§ **Extracted information**

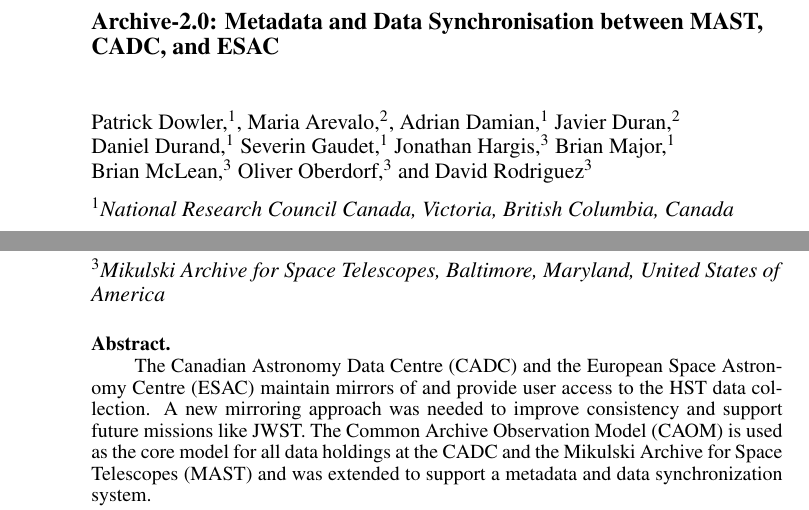
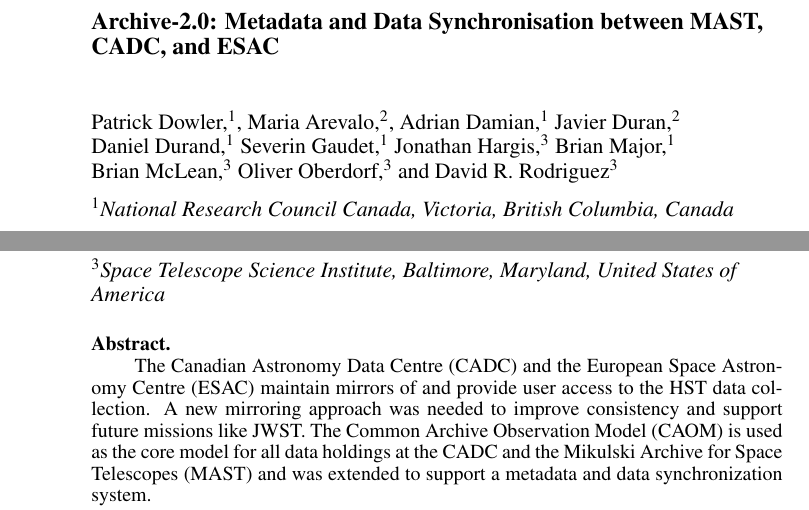
Before and after one commit to pdowler/adass2018, a LaTeX paper (P10-5.tex): two parts of page 1 of 4, joined at a grey line, cut so that both start at the same text. Compiled offline with pdfLaTeX.

Commit message:
first pass at filling in STScI affiliations

```diff
--- a/P10-5.tex
+++ b/P10-5.tex
@@ -20,11 +20,11 @@
 
 
 \author{Patrick~Dowler,$^1$, Maria~Arevalo,$^2$, Adrian~Damian,$^1$ Javier~Duran,$^2$ Daniel~Durand,$^1$
-Severin~Gaudet,$^1$ Jonathan~Hargis,$^3$ Brian~Major,$^1$ Brian~McLean,$^3$ Oliver~Oberdorf,$^3$ and David~Rodriguez$^3$}
+Severin~Gaudet,$^1$ Jonathan~Hargis,$^3$ Brian~Major,$^1$ Brian~McLean,$^3$ Oliver~Oberdorf,$^3$ and David~R.~Rodriguez$^3$}
 
 \affil{$^1$National Research Council Canada, Victoria, British Columbia, Canada}
 \affil{$^2$European Space Astronomy Centre, ???, ???, Spain}
-\affil{$^3$Mikulski Archive for Space Telescopes, Baltimore, Maryland, United States of America}
+\affil{$^3$Space Telescope Science Institute, Baltimore, Maryland, United States of America}
 
 
 \paperauthor{Patrick~Dowler}{pdowler.cadc@gmail.com}{https://orcid.org/0000-0001-7011-4589}{National Research Council Canada}{Canadian Astronomy Data Centre}{Victoria}{British Columbia}{V9E 2E7}{Canada}
@@ -33,11 +33,11 @@
 \paperauthor{Javier~Duran}{Author2Email@email.edu}{ORCID_Or_Blank}{Author2 Institution}{Author2 Department}{City}{State/Province}{Postal Code}{Country}
 \paperauthor{Daniel~Durand}{Author2Email@email.edu}{ORCID_Or_Blank}{Author2 Institution}{Author2 Department}{City}{State/Province}{Postal Code}{Country}
 \paperauthor{Severin~Gaudet}{Author2Email@email.edu}{ORCID_Or_Blank}{Author2 Institution}{Author2 Department}{City}{State/Province}{Postal Code}{Country}
-\paperauthor{Jonathan~Hargis}{Author2Email@email.edu}{ORCID_Or_Blank}{Author2 Institution}{Author2 Department}{City}{State/Province}{Postal Code}{Country}
+\paperauthor{Jonathan~Hargis}{jhargis@stsci.edu}{ORCID_Or_Blank}{Space Telescope Science Institute}{Mikulski Archive for Space Telescopes}{Baltimore}{MD}{21218}{USA}
 \paperauthor{Brian~Major}{Author2Email@email.edu}{ORCID_Or_Blank}{Author2 Institution}{Author2 Department}{City}{State/Province}{Postal Code}{Country}
-\paperauthor{Brian~McLean}{Author2Email@email.edu}{ORCID_Or_Blank}{Author2 Institution}{Author2 Department}{City}{State/Province}{Postal Code}{Country}
-\paperauthor{Oliver~Oberdorf}{Author2Email@email.edu}{ORCID_Or_Blank}{Author2 Institution}{Author2 Department}{City}{State/Province}{Postal Code}{Country}
-\paperauthor{David~Rodriguez}{Author2Email@email.edu}{ORCID_Or_Blank}{Author2 Institution}{Author2 Department}{City}{State/Province}{Postal Code}{Country}
+\paperauthor{Brian~McLean}{mclean@stsci.edu}{0000-0002-8058-643X}{Space Telescope Science Institute}{Mikulski Archive for Space Telescopes}{Baltimore}{MD}{21218}{USA}
+\paperauthor{Oliver~Oberdorf}{ooberdorf@stsci.edu}{ORCID_Or_Blank}{Space Telescope Science Institute}{Mikulski Archive for Space Telescopes}{Baltimore}{MD}{21218}{USA}
+\paperauthor{David~R.~Rodriguez}{drodriguez@stsci.edu}{0000-0003-1286-5231}{Space Telescope Science Institute}{Mikulski Archive for Space Telescopes}{Baltimore}{MD}{21218}{USA}
 
 % leave these commented for the editors to enable them
 %\aindex{Dowler,~P.}
```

§ **Problem details**
Pull out all lines from the entries above that include the word "Daniel".

§ **Completed task**
 \author{Patrick~Dowler,$^1$, Maria~Arevalo,$^2$, Adrian~Damian,$^1$ Javier~Duran,$^2$ Daniel~Durand,$^1$
 \paperauthor{Daniel~Durand}{Author2Email@email.edu}{ORCID_Or_Blank}{Author2 Institution}{Author2 Department}{City}{State/Province}{Postal Code}{Country}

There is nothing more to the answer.